I joined the CDT in Molecular-Scale Engineering in order to challenge my molecular biology knowledge and skill and integrate them with the plethora of other disciplines that the course harbors. This is allowing me to take a step back from the things that I understand and re-evaluate how biology can be used artificially and synthetically, by considering the chemistry, physics and engineering approaches nature has taken. In this way we are able to intelligently re-design and re-use nature for novel purposes, such as the production of bioelectronic devices.
In a broad sense, my research interest is in the use of biological materials as architectural components. I am particularly fascinated by DNA architectures and how we can exploit the high fidelity of the Watson and Crick base pairing, in order to produce specific geometries, patterns and structures.
My interest in this area includes design and construction of DNA scaffolds and the formation of nucleoprotein patterning complexes, using the E.coli SOS response protein RecA. Furthermore, I aim to interrogate such structures directly with atomic force microscopy (AFM), in particular the use of torsional tapping (TT-AFM), which would allow us to examine how the RecA protein interacts with the DNA. Hopefully, in the future, I may have the possibility of utilising video AFM, which would allow me to study the formation kinetics of such patterned structures.

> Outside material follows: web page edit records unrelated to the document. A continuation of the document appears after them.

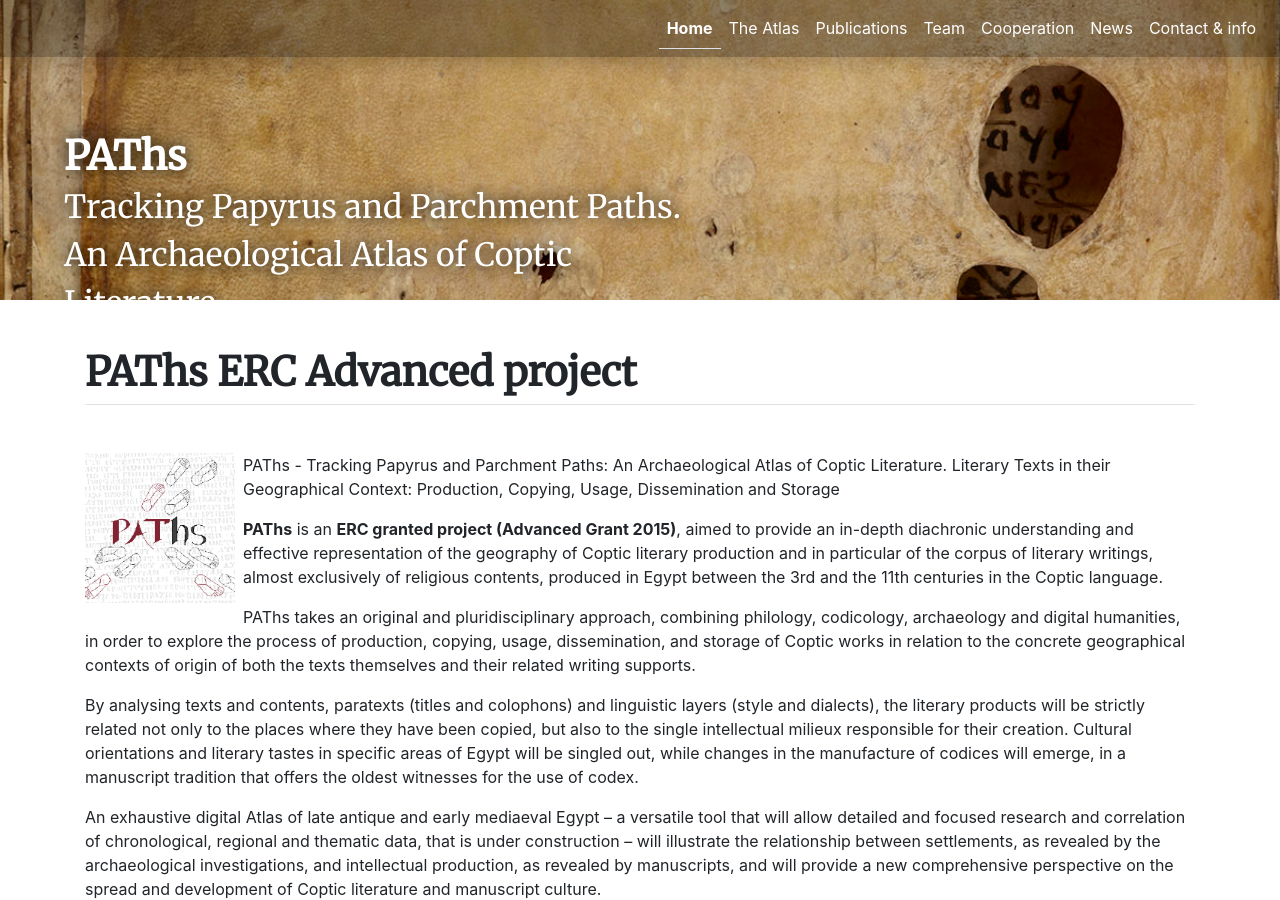
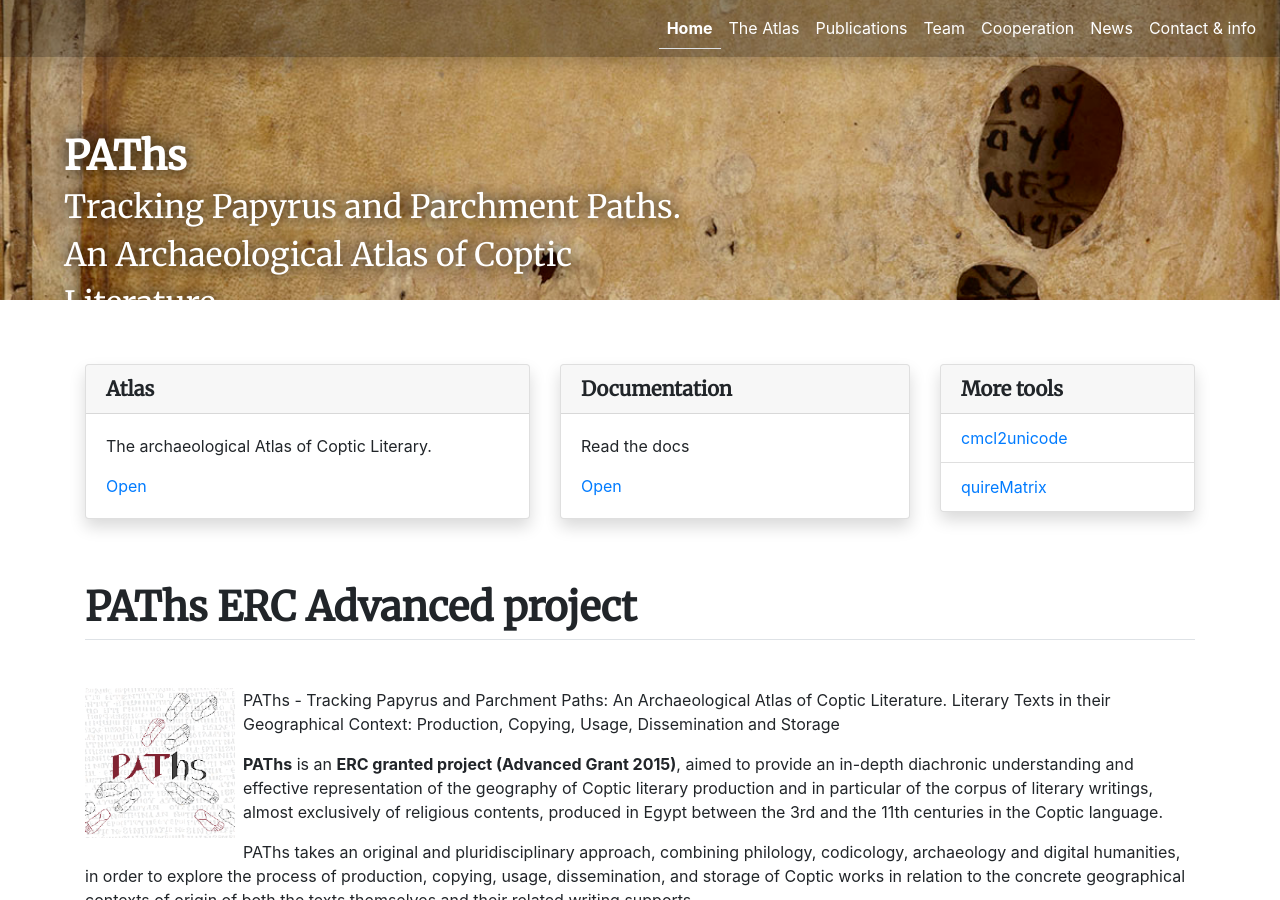
Before and after one commit to paths-erc/paths-erc, a Jekyll site: the page built from index.md, in a window 1280 px wide and 900 px high. Built offline with Jekyll 4.4.1, drawn with Linux system fonts in a browser that asks for light colours; nearby versions of some CDN libraries; our own code applies the rules of GitHub Pages for plain Markdown files.

Commit message:
Added cards in home to other resources

```diff
--- a/_layouts/default.html
+++ b/_layouts/default.html
@@ -61,6 +61,45 @@
     </div>
   </nav>
 
+  {% if page.permalink == '/' %}
+  <div class="container my-5 py-3">
+    <div class="row">
+
+      <div class="col-sm-5">
+        <div class="card shadow">
+          <h5 class="card-header">Atlas</h5>
+          <div class="card-body">
+            <p class="card-text">The archaeological Atlas of Coptic Literary.</p>
+            <a href="https://atlas.paths-erc.eu" class="card-link">Open</a>
+          </div>
+        </div>
+      </div>
+
+      <div class="col-sm-4">
+        <div class="card shadow">
+          <h5 class="card-header">Documentation</h5>
+          <div class="card-body">
+            <p class="card-text">Read the docs</p>
+            <a href="https://docs.paths-erc.eu" class="card-link">Open</a>
+          </div>
+        </div>
+      </div>
+
+      <div class="col-sm-3">
+        <div class="card shadow">
+          <h5 class="card-header">More tools</h5>
+
+          <ul class="list-group list-group-flush">
+            <li class="list-group-item"><a href="https://cmcl2unicode.paths-erc.eu" class="card-link">cmcl2unicode</a></li>
+            <li class="list-group-item"><a href="https://quireMatrix.paths-erc.eu" class="card-link">quireMatrix</a></li>
+          </ul>
+        </div>
+      </div>
+
+    </div>
+  </div>
+  {% endif %}
+
 
   <div class="container">
     <main>
```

However, my academic interests are rather more broad than my field of study, which is in keeping with the heart and soul of the CDT philosophy. Throughout my studies I have been involved with nanofabrication of both electronic and plasmonic devices, which goes some way to demonstrating how far a leap this course allows you to take from your respective backgrounds.
The CDT advantage
Of particular interest to me, when I joined the CDT for Molecular-Scale Engineering, was the incorporated masters year. This allows the chance of lab rotations within various interest areas, ultimately cumulating in the development of strong personal connections and a breadth of knowledge, that are a great aid to any researcher. I still feel that this is the most attractive way of choosing a particular research area, as it is based on informed decisions.
Furthermore, the interdisciplinary nature of the course allows for vast amounts of collaboration. Personally it is allowing me to become involved with areas of science that I would not have otherwise had the opportunity to do. With this in mind, I have been able to focus my research interest whilst broadening my background and furthering my knowledge and skills base; that is a difficult thing to achieve from any individual field of science.